> [Your instructions]: Show me every line in the listing that has the word "flex".

####

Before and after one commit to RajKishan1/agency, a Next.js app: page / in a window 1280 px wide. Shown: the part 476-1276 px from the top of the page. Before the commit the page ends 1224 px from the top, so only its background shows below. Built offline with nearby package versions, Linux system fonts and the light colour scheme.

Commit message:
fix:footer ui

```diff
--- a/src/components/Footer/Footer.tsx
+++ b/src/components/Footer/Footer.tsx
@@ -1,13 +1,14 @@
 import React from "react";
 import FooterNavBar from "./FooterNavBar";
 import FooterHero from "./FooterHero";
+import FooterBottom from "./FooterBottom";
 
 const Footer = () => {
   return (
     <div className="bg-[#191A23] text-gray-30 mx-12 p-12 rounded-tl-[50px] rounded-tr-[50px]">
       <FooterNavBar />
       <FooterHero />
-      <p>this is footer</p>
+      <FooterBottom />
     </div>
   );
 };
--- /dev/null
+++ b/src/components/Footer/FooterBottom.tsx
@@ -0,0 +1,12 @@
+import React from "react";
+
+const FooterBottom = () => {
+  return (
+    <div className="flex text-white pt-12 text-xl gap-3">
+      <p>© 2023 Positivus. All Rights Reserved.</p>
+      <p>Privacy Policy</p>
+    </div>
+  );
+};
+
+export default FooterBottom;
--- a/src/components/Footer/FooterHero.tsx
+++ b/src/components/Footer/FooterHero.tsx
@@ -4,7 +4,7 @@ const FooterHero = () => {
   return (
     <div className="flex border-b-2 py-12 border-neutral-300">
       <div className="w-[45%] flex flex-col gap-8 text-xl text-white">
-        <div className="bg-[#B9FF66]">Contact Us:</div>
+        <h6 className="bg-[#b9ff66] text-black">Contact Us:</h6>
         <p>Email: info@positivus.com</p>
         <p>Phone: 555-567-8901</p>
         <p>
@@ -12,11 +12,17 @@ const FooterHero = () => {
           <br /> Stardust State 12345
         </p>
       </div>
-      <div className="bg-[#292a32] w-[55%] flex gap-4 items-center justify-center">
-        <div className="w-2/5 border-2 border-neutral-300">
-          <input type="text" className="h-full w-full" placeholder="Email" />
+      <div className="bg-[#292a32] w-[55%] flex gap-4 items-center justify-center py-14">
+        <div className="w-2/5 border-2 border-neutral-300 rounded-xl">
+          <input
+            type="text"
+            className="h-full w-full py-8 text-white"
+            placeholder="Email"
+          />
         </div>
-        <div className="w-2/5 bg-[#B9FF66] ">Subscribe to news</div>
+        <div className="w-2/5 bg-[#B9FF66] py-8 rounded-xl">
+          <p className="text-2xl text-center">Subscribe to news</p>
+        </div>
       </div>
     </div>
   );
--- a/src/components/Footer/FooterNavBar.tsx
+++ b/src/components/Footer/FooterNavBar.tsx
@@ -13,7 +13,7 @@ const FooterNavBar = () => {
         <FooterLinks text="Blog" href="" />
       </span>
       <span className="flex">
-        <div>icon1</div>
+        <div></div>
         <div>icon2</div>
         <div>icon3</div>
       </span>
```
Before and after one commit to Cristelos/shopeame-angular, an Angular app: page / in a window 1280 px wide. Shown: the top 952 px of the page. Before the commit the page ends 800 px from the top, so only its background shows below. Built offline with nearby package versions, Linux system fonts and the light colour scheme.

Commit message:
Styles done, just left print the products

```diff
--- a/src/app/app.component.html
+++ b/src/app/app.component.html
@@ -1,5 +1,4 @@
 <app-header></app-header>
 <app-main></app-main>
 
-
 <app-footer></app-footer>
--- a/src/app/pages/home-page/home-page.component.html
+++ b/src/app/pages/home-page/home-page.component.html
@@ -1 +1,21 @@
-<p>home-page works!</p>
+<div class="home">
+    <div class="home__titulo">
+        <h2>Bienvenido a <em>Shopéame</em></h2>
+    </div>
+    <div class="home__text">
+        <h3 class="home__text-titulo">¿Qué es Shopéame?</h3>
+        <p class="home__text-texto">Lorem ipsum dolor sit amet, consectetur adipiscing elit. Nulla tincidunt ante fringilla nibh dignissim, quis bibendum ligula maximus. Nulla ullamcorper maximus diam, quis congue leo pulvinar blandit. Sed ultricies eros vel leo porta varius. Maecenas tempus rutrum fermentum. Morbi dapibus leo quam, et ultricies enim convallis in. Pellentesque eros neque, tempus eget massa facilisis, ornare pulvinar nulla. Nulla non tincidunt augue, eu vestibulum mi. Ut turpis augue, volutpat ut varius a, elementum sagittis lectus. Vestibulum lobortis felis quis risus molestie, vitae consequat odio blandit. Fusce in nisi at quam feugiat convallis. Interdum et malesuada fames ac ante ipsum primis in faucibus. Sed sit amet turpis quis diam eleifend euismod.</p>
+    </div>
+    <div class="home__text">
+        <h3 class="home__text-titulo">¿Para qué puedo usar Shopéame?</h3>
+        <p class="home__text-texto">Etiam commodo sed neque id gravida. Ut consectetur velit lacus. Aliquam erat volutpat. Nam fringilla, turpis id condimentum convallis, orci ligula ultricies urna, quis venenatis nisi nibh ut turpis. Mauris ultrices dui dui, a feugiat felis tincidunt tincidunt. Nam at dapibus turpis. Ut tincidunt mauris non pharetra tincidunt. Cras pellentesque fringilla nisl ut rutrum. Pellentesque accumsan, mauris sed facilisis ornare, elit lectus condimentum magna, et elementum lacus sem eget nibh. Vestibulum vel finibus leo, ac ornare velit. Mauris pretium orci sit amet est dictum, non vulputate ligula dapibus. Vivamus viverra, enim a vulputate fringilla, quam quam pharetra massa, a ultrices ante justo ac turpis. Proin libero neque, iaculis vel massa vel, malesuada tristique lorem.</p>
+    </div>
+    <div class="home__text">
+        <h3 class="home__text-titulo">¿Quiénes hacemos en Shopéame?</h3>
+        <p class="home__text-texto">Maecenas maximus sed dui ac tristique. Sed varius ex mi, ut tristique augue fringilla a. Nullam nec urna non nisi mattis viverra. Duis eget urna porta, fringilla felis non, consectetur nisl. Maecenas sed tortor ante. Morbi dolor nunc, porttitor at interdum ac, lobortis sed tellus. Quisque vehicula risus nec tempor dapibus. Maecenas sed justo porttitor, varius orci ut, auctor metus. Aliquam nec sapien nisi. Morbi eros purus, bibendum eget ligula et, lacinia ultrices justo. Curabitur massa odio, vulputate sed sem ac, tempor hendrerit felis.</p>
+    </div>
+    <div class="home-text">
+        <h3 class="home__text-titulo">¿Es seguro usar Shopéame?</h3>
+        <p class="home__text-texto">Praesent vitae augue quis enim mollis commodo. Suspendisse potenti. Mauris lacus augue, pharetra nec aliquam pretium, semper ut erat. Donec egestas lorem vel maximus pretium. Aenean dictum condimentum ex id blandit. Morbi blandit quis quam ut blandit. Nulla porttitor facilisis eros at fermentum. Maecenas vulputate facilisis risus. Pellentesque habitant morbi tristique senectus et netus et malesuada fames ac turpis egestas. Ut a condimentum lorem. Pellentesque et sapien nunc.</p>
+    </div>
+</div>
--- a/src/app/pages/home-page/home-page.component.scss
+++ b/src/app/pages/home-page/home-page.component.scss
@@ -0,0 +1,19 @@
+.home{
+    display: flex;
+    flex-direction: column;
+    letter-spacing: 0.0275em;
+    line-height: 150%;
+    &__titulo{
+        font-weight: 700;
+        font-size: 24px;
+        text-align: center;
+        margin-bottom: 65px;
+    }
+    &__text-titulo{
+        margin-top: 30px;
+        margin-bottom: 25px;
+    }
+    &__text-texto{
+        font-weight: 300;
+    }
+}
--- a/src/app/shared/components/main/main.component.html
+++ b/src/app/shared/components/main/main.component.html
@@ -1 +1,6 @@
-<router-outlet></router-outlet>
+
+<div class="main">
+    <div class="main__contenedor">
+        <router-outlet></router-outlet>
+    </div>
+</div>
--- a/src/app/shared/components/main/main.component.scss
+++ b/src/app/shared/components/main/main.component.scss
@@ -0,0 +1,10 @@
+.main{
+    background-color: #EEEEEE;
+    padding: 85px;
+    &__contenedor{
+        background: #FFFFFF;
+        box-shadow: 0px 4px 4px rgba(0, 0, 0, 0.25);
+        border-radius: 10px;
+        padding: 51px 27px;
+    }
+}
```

####

> [Exercise output]:
+    <div className="flex text-white pt-12 text-xl gap-3">
     <div className="flex border-b-2 py-12 border-neutral-300">
       <div className="w-[45%] flex flex-col gap-8 text-xl text-white">
-      <div className="bg-[#292a32] w-[55%] flex gap-4 items-center justify-center">
+      <div className="bg-[#292a32] w-[55%] flex gap-4 items-center justify-center py-14">
       <span className="flex">
+    display: flex;
+    flex-direction: column;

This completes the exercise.